$9/hour has become the minimum wage norm in modern Europe – for now! England’s and Ireland’s minimums are scheduled to rise above that in 2006. The minimums of such poor countries as Greece, Malta and Cyprus cluster around $170/week (E600); a little less than America's.
“The United States of America of 1968” featured a minimum wage of $9/hour (at half of today’s labor productivity!) – scheduled to drop in future years (if we had had a crystal ball) to $8/hour by 1974, $7/hour by 1981, $6/hour by 1991 and $5.15/hour by today (which remits the same take home amount as the untaxed $4/hour minimum of 1939 -- in adjusted 2005 dollars).
European minimum wages – and their negotiated equivalents -- are adjusted annually – excepting the Netherlands (at $350/week) and Latvia every two years). The USA's 1997 minimum has stuck still for 8 years, now; 1991’s stuck for 4 years; 1981’s for 9 years.
The interesting thing here is that, if L.B.J.’s minimum could pay $9/hour at half of today’s American and European labor productivity, does that mean economies on both sides of the Atlantic could practicably support an $18/hour minimum wage today?! Just to pose the question.

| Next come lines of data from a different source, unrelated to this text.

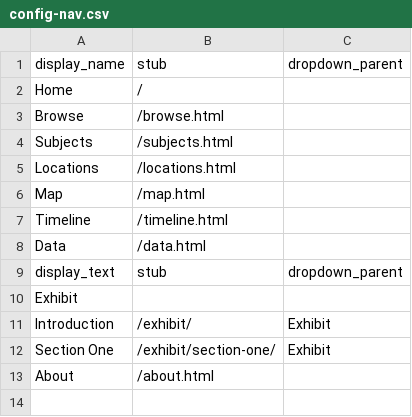
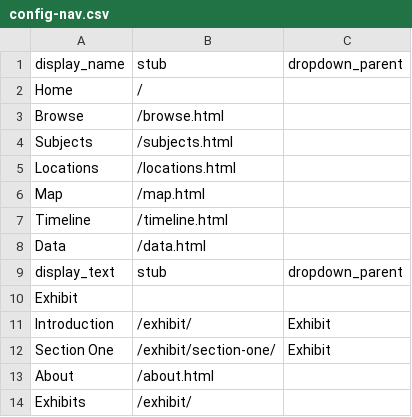
Before and after one commit to colleengreene/crju-watkins-demo, a CSV file: _data/config-nav.csv, drawn as a sheet; the diff names each change by its address in the sheet, - before the commit and + after, or states it on an @@ line.

Commit message:
Update config-nav.csv
Testing adding an Exhibits section back to the main nav menu,  but not as a drop-down menu.

```diff
--- a/_data/config-nav.csv
+++ b/_data/config-nav.csv
+row 14: Exhibits | /exhibit/
```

A $12/hour, USA minimum wage would raise the cost of GDP output by only a manageable 3.5% -- not counting other wages being pushed up – and could effectively eliminate most poverty and crime levels that Europe hasn't had for a long time.